Top of SOURCE INFORMATION

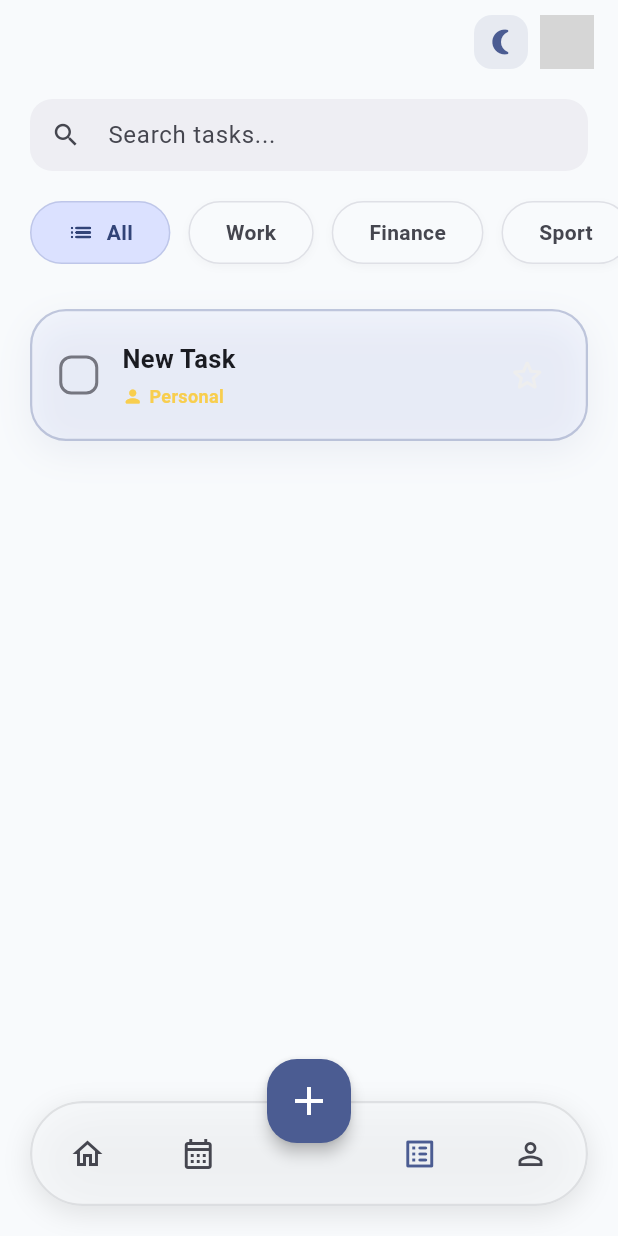
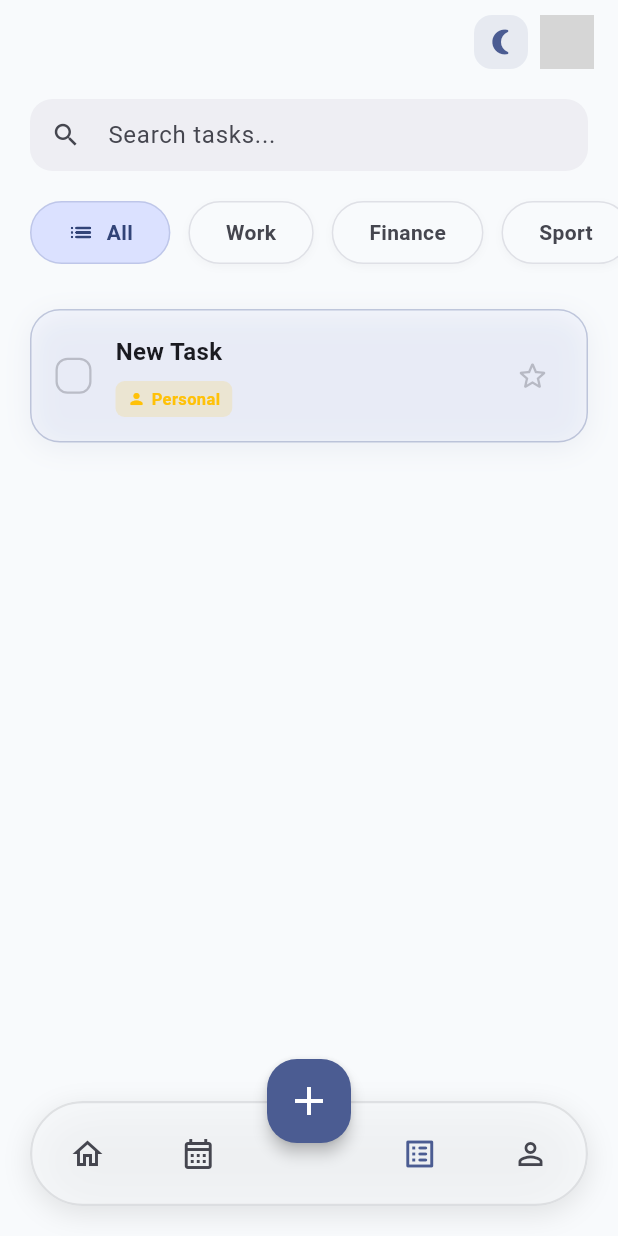
Before and after one commit to SplashCodeDex/dexdo, a Flutter app: the screen it shows after launch, item 2 of the bottom bar chosen, after a tap on the "chevron right" icon, after a tap on the "add" icon, on a phone screen of 412 x 824 dp. Run offline on Flutter 3.47's test engine with Material 3 defaults, Android fonts, the phone set to English and light mode, and no system bars; drawn by our look-alikes of flutter_slidable; our stand-ins replace cloud_firestore, firebase_auth, firebase_core, flutter_local_notifications, flutter_svg, google_sign_in and 4 more; accounts and stored records are empty; network calls fail; grey boxes are pictures that could not be loaded.

Commit message:
Improved tasklist UI: softened card colors, replaced borders with modern subtle shadows, restyled checkmarks, added chip tags instead of subtext for categories

```diff
--- a/lib/main.dart
+++ b/lib/main.dart
@@ -13,9 +13,7 @@ import 'widgets/home_pane.dart';
 import 'widgets/calendar_pane.dart';
 import 'widgets/settings_pane.dart';
 import 'package:animations/animations.dart';
-import 'package:flutter/foundation.dart' show kIsWeb, TargetPlatform, defaultTargetPlatform;
 import 'firebase_options.dart';
-import 'widgets/animated_splash_screen.dart';
 
 void main() async {
   WidgetsFlutterBinding.ensureInitialized();
@@ -113,41 +111,8 @@ class DeXDoApp extends StatelessWidget {
           ),
         ),
       ),
-      home: _shouldShowFlutterSplash() ? const _SplashWrapper() : const HomeScreen(),
+      home: const HomeScreen(),
     );
-  }
-}
-
-/// Only show the Flutter-level splash on Web and iOS.
-/// Android uses the native SplashScreen API with the AVD animation.
-bool _shouldShowFlutterSplash() {
-  if (kIsWeb) return true;
-  // On mobile, only iOS needs it (Android has the native AVD)
-  return defaultTargetPlatform == TargetPlatform.iOS;
-}
-
-class _SplashWrapper extends StatefulWidget {
-  const _SplashWrapper();
-
-  @override
-  State<_SplashWrapper> createState() => _SplashWrapperState();
-}
-
-class _SplashWrapperState extends State<_SplashWrapper> {
-  bool _showSplash = true;
-
-  @override
-  Widget build(BuildContext context) {
-    if (_showSplash) {
-      return AnimatedSplashScreen(
-        onComplete: () {
-          if (mounted) {
-            setState(() => _showSplash = false);
-          }
-        },
-      );
-    }
-    return const HomeScreen();
   }
 }
 
--- a/lib/providers/task_provider.dart
+++ b/lib/providers/task_provider.dart
@@ -123,7 +123,7 @@ class TaskProvider with ChangeNotifier {
 
     // Ensure migration from Local -> Firebase happens on first boot
     if (_repository is FirebaseTaskRepository) {
-      await DataMigrationService.performMigrationIfNeeded(_repository);
+      await DataMigrationService.performMigrationIfNeeded(_repository as FirebaseTaskRepository);
     }
 
     await reloadFromStorage();
@@ -171,6 +171,7 @@ class TaskProvider with ChangeNotifier {
     await _repository.deleteTask(task.id);
     _notifications.cancelTaskReminder(task.id);
   }
+
   Future<void> _saveCategories() async {
     await _repository.saveCategories(_categories);
     await _repository.saveCategoryIcons(_categoryIcons);
@@ -616,7 +617,7 @@ class TaskProvider with ChangeNotifier {
     if (toDeleteIds.isNotEmpty) {
       await _repository.batchDeleteTasks(toDeleteIds);
       for (var id in toDeleteIds) {
-        _notifications.cancelTaskReminder(id);
+         _notifications.cancelTaskReminder(id);
       }
     }
   }
--- a/lib/repositories/firebase_task_repository.dart
+++ b/lib/repositories/firebase_task_repository.dart
@@ -27,38 +27,26 @@ class FirebaseTaskRepository implements TaskRepository {
     if (_auth.currentUser == null) return [];
 
     try {
-      final tasksRef = _db.collection('users').doc(_userId).collection('tasks');
-
-      // Fetch active tasks (isCompleted == 0)
-      final activeSnapshot = await tasksRef.where('isCompleted', isEqualTo: 0).get();
-
-      // Fetch recently completed tasks (Limit to 50 to avoid massive read costs)
-      // Note: This requires a composite index in Firestore: isCompleted (ASC) + completionDate (DESC)
-      final completedSnapshot = await tasksRef
-          .where('isCompleted', isEqualTo: 1)
-          .orderBy('completionDate', descending: true)
-          .limit(50)
+      final snapshot = await _db
+          .collection('users')
+          .doc(_userId)
+          .collection('tasks')
           .get();
 
-      final List<Task> loadedTasks = [];
+      final List<Task> activeTasks = [];
 
-      void parseAndAdd(QuerySnapshot snapshot) {
       for (var doc in snapshot.docs) {
         try {
-            final data = doc.data() as Map<String, dynamic>;
+          final data = doc.data();
           data['id'] = doc.id; // Force ID to match the document key
           final task = Task.fromJson(data);
-            loadedTasks.add(task);
+          activeTasks.add(task);
         } catch (e) {
           debugPrint('Error parsing firestore task: $e');
         }
       }
-      }
 
-      parseAndAdd(activeSnapshot);
-      parseAndAdd(completedSnapshot);
-
-      return loadedTasks;
+      return activeTasks;
     } catch (e) {
       debugPrint('Firestore loadTasks Error: $e');
       return [];
--- a/lib/widgets/subscription_pane.dart
+++ b/lib/widgets/subscription_pane.dart
@@ -14,6 +14,7 @@ class _SubscriptionPaneState extends State<SubscriptionPane> {
   late StreamSubscription<List<PurchaseDetails>> _subscription;
 
   List<ProductDetails> _products = [];
+  bool _isAvailable = false;
   String _selectedPlan = 'monthly'; // 'weekly', 'monthly', 'yearly', 'lifetime'
 
   // Replace these with your actual Play Store product IDs
@@ -40,6 +41,7 @@ class _SubscriptionPaneState extends State<SubscriptionPane> {
     final bool isAvailable = await _inAppPurchase.isAvailable();
     if (!isAvailable) {
       setState(() {
+        _isAvailable = isAvailable;
         _products = [];
       });
       return;
@@ -55,6 +57,7 @@ class _SubscriptionPaneState extends State<SubscriptionPane> {
         await _inAppPurchase.queryProductDetails(kIds);
 
     setState(() {
+      _isAvailable = isAvailable;
       _products = productDetailResponse.productDetails;
     });
   }
--- a/lib/widgets/task_editor_pane.dart
+++ b/lib/widgets/task_editor_pane.dart
@@ -166,7 +166,6 @@ class _TaskEditorPaneState extends State<TaskEditorPane> {
                     label: 'Due Date',
                     onTap: () async {
                       FocusScope.of(context).unfocus();
-                      final messenger = ScaffoldMessenger.of(context);
                       final pickedDate = await showDatePicker(
                         context: context,
                         initialDate: widget.task.dueDate ?? DateTime.now(),
@@ -174,7 +173,6 @@ class _TaskEditorPaneState extends State<TaskEditorPane> {
                         lastDate: DateTime(2100),
                       );
                       if (pickedDate != null) {
-                      if (!context.mounted) return;
                         final pickedTime = await showTimePicker(
                           context: context,
                           initialTime: TimeOfDay.fromDateTime(widget.task.dueDate ?? DateTime.now()),
--- a/lib/widgets/task_list_pane.dart
+++ b/lib/widgets/task_list_pane.dart
@@ -373,30 +373,31 @@ class _TaskListPaneState extends State<TaskListPane> {
             color: taskProvider.selectedTaskIds.contains(task.id)
                 ? Theme.of(context).colorScheme.primaryContainer.withValues(alpha: 0.5)
                 : (isSelected
-                    ? Theme.of(context).colorScheme.primaryContainer.withValues(alpha: 0.2)
+                    ? Theme.of(context).colorScheme.primaryContainer.withValues(alpha: 0.15)
                     : Theme.of(context).colorScheme.surface),
-            borderRadius: BorderRadius.circular(24),
+            borderRadius: BorderRadius.circular(20),
             border: Border.all(
               color: taskProvider.selectedTaskIds.contains(task.id)
-                  ? Theme.of(context).colorScheme.primary
+                  ? Theme.of(context).colorScheme.primary.withValues(alpha: 0.5)
                   : (isSelected
                       ? Theme.of(context).colorScheme.primary.withValues(alpha: 0.3)
-                      : Theme.of(context).colorScheme.outlineVariant.withValues(alpha: 0.5)),
-              width: 1.5,
+                      : Theme.of(context).colorScheme.outlineVariant.withValues(alpha: 0.2)),
+              width: 1,
             ),
             boxShadow: [
               BoxShadow(
                 color: isSelected
                     ? Theme.of(context).colorScheme.primary.withValues(alpha: 0.08)
-                    : Colors.black.withValues(alpha: 0.03),
-                blurRadius: isSelected ? 20 : 15,
-                offset: const Offset(0, 8),
+                    : Colors.black.withValues(alpha: 0.02),
+                blurRadius: isSelected ? 15 : 10,
+                offset: const Offset(0, 4),
               ),
             ],
           ),
           child: Padding(
-            padding: const EdgeInsets.symmetric(horizontal: 18, vertical: 20),
+            padding: const EdgeInsets.symmetric(horizontal: 16, vertical: 16),
             child: Row(
+              crossAxisAlignment: CrossAxisAlignment.center,
               children: [
                 // Selection Checkbox or Custom Checkbox
                 GestureDetector(
@@ -417,23 +418,23 @@ class _TaskListPaneState extends State<TaskListPane> {
                   },
                   child: AnimatedContainer(
                     duration: const Duration(milliseconds: 200),
-                    width: 26,
-                    height: 26,
+                    width: 24,
+                    height: 24,
                     decoration: BoxDecoration(
                       color: taskProvider.selectedTaskIds.contains(task.id)
                           ? Theme.of(context).colorScheme.primary
-                          : (task.isCompleted ? task.color : Colors.transparent),
+                          : (task.isCompleted ? task.color.withValues(alpha: 0.1) : Colors.transparent),
                       borderRadius: BorderRadius.circular(8),
                       border: Border.all(
                         color: taskProvider.selectedTaskIds.contains(task.id)
                             ? Theme.of(context).colorScheme.primary
-                            : (task.isCompleted ? task.color : Theme.of(context).colorScheme.outline),
-                        width: 2,
+                            : (task.isCompleted ? task.color : Theme.of(context).colorScheme.outline.withValues(alpha: 0.4)),
+                        width: taskProvider.selectedTaskIds.contains(task.id) ? 0 : 1.5,
                       ),
                     ),
                     child: taskProvider.selectedTaskIds.contains(task.id)
-                        ? Icon(Icons.check, size: 18, color: Theme.of(context).colorScheme.onPrimary)
-                        : (task.isCompleted ? const Icon(Icons.check, size: 18, color: Colors.white) : null),
+                        ? Icon(Icons.check, size: 16, color: Theme.of(context).colorScheme.onPrimary)
+                        : (task.isCompleted ? Icon(Icons.check, size: 16, color: task.color) : null),
                   ),
                 ),
                 const SizedBox(width: 16),
@@ -441,78 +442,88 @@ class _TaskListPaneState extends State<TaskListPane> {
                 Expanded(
                   child: Column(
                     crossAxisAlignment: CrossAxisAlignment.start,
+                    mainAxisAlignment: MainAxisAlignment.center,
                     children: [
                       Text(
                         task.title.isEmpty ? 'New Task' : task.title,
                         style: TextStyle(
-                          fontWeight: FontWeight.bold,
-                          fontSize: 17,
+                          fontWeight: FontWeight.w600,
+                          fontSize: 16,
                           color: task.isCompleted
                               ? Theme.of(context).colorScheme.onSurfaceVariant.withValues(alpha: 0.5)
                               : Theme.of(context).colorScheme.onSurface,
                           decoration: task.isCompleted ? TextDecoration.lineThrough : null,
                         ),
                       ),
-                      const SizedBox(height: 4),
-                      Row(
+                      const SizedBox(height: 8),
+                      Wrap(
+                        spacing: 8,
+                        runSpacing: 8,
+                        crossAxisAlignment: WrapCrossAlignment.center,
                         children: [
-                          Icon(task.icon, size: 14, color: task.color.withValues(alpha: 0.7)),
+                          Container(
+                            padding: const EdgeInsets.symmetric(horizontal: 8, vertical: 4),
+                            decoration: BoxDecoration(
+                              color: task.isCompleted
+                                  ? Theme.of(context).colorScheme.onSurfaceVariant.withValues(alpha: 0.1)
+                                  : task.color.withValues(alpha: 0.15),
+                              borderRadius: BorderRadius.circular(6),
+                            ),
+                            child: Row(
+                              mainAxisSize: MainAxisSize.min,
+                              children: [
+                                Icon(
+                                  task.icon,
+                                  size: 12,
+                                  color: task.isCompleted
+                                      ? Theme.of(context).colorScheme.onSurfaceVariant.withValues(alpha: 0.5)
+                                      : task.color
+                                ),
                                 const SizedBox(width: 4),
                                 Text(
                                   task.category,
                                   style: TextStyle(
-                              color: task.color.withValues(alpha: 0.7),
-                              fontSize: 12,
-                              fontWeight: FontWeight.w600,
+                                    color: task.isCompleted
+                                        ? Theme.of(context).colorScheme.onSurfaceVariant.withValues(alpha: 0.5)
+                                        : task.color,
+                                    fontSize: 11,
+                                    fontWeight: FontWeight.bold,
                                   ),
                                 ),
-                          if (task.attachmentCount > 0 || task.subtasks.isNotEmpty || task.dueDate != null) ...[
-                            const SizedBox(width: 12),
-                            Text('•', style: TextStyle(color: Theme.of(context).colorScheme.onSurfaceVariant.withValues(alpha: 0.2))),
-                            const SizedBox(width: 12),
-                            if (task.dueDate != null) ...[
-                              _buildDueDateBadge(task.dueDate!),
-                              const SizedBox(width: 12),
                               ],
-                            if (task.attachmentCount > 0) ...[
-                              Icon(Icons.attach_file_rounded, size: 14, color: Theme.of(context).colorScheme.onSurfaceVariant.withValues(alpha: 0.5)),
-                              Text(' ${task.attachmentCount} ', style: TextStyle(fontSize: 11, color: Theme.of(context).colorScheme.onSurfaceVariant.withValues(alpha: 0.5))),
-                            ],
-                            if (task.subtasks.isNotEmpty) ...[
-                              SizedBox(
-                                width: 14,
-                                height: 14,
-                                child: CircularProgressIndicator(
-                                  value: task.progress,
-                                  strokeWidth: 2,
-                                  backgroundColor: Theme.of(context).colorScheme.outlineVariant.withValues(alpha: 0.5),
-                                  color: task.progress == 1.0 ? Colors.green : Theme.of(context).colorScheme.primary,
                             ),
                           ),
-                              const SizedBox(width: 4),
-                              Text(
+                          if (task.subtasks.isNotEmpty)
+                            _buildInfoChip(
+                              context,
+                              Icons.checklist_rounded,
                               '${task.completedSubtaskCount}/${task.subtasks.length}',
-                                style: TextStyle(
-                                  fontSize: 11,
-                                  color: task.progress == 1.0 ? Colors.green : Theme.of(context).colorScheme.onSurfaceVariant.withValues(alpha: 0.5),
-                                  fontWeight: task.progress == 1.0 ? FontWeight.bold : FontWeight.normal,
-                                )
+                              task.progress == 1.0
+                                  ? Colors.green
+                                  : (task.isCompleted ? Theme.of(context).colorScheme.onSurfaceVariant.withValues(alpha: 0.5) : Theme.of(context).colorScheme.primary),
                             ),
-                            ],
-                          ],
+                          if (task.dueDate != null)
+                            _buildDueDateChip(context, task.dueDate!, task.isCompleted),
+                          if (task.attachmentCount > 0)
+                            _buildInfoChip(
+                              context,
+                              Icons.attach_file_rounded,
+                              '${task.attachmentCount}',
+                              Theme.of(context).colorScheme.onSurfaceVariant.withValues(alpha: 0.6),
+                            ),
                         ],
                       ),
                       if (task.subtasks.isNotEmpty) ...[
-                        const SizedBox(height: 8),
+                        const SizedBox(height: 12),
                         ClipRRect(
-                          borderRadius: BorderRadius.circular(2),
+                          borderRadius: BorderRadius.circular(4),
                           child: LinearProgressIndicator(
                             value: task.progress,
                             backgroundColor: task.color.withValues(alpha: 0.1),
                             valueColor: AlwaysStoppedAnimation<Color>(
                               task.isCompleted ? Colors.grey[300]! : task.color
                             ),
-                            minHeight: 3,
+                            minHeight: 4,
                           ),
                         ),
                       ],
@@ -524,8 +535,8 @@ class _TaskListPaneState extends State<TaskListPane> {
                   visualDensity: VisualDensity.compact,
                   icon: Icon(
                     task.isStarred ? Icons.star_rounded : Icons.star_outline_rounded,
-                    color: task.isStarred ? const Color(0xFFFFB300) : Colors.grey[200],
-                    size: 26,
+                    color: task.isStarred ? const Color(0xFFFFB300) : Theme.of(context).colorScheme.onSurfaceVariant.withValues(alpha: 0.3),
+                    size: 24,
                   ),
                   onPressed: () {
                     FocusScope.of(context).unfocus();
@@ -627,16 +638,35 @@ class _TaskListPaneState extends State<TaskListPane> {
     );
   }
 
-  Widget _buildDueDateBadge(DateTime date) {
+  Widget _buildInfoChip(BuildContext context, IconData icon, String label, Color color) {
+    return Row(
+      mainAxisSize: MainAxisSize.min,
+      children: [
+        Icon(icon, size: 14, color: color),
+        const SizedBox(width: 4),
+        Text(
+          label,
+          style: TextStyle(
+            fontSize: 11,
+            color: color,
+            fontWeight: FontWeight.w600,
+          ),
+        ),
+      ],
+    );
+  }
+
+  Widget _buildDueDateChip(BuildContext context, DateTime date, bool isCompleted) {
     final now = DateTime.now();
     final today = DateTime(now.year, now.month, now.day);
     final taskDate = DateTime(date.year, date.month, date.day);
     final isOverdue = taskDate.isBefore(today);
     final isToday = taskDate.isAtSameMomentAs(today);
 
-    Color color = Theme.of(context).colorScheme.onSurfaceVariant.withValues(alpha: 0.5);
+    Color color = Theme.of(context).colorScheme.onSurfaceVariant.withValues(alpha: 0.6);
     String label = '${date.day}/${date.month}';
 
+    if (!isCompleted) {
       if (isOverdue) {
         color = Theme.of(context).colorScheme.error;
         label = 'Overdue';
@@ -644,21 +674,8 @@ class _TaskListPaneState extends State<TaskListPane> {
         color = Theme.of(context).colorScheme.primary;
         label = 'Today';
       }
+    }
 
-    return Row(
-      mainAxisSize: MainAxisSize.min,
-      children: [
-        Icon(Icons.calendar_today_rounded, size: 12, color: color),
-        const SizedBox(width: 4),
-        Text(
-          label,
-          style: TextStyle(
-            fontSize: 11,
-            color: color,
-            fontWeight: isOverdue || isToday ? FontWeight.bold : FontWeight.normal,
-          ),
-        ),
-      ],
-    );
+    return _buildInfoChip(context, Icons.calendar_today_rounded, label, color);
   }
 }
```
Also changed, not shown: lib/widgets/settings_pane.dart (+8 -7 lines), assets/images/logo2DexDoNo.svg, firebase.json, pubspec.lock, 5 other files. Lines whose indentation alone changed are shown as unchanged.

Bottom of SOURCE INFORMATION

* _REQUIREMENT_:
Write out every line from the entries where "subtasks" appears.

* _COMPLETED TASK_:
-                          if (task.attachmentCount > 0 || task.subtasks.isNotEmpty || task.dueDate != null) ...[
-                            if (task.subtasks.isNotEmpty) ...[
+                          if (task.subtasks.isNotEmpty)
                               '${task.completedSubtaskCount}/${task.subtasks.length}',
                       if (task.subtasks.isNotEmpty) ...[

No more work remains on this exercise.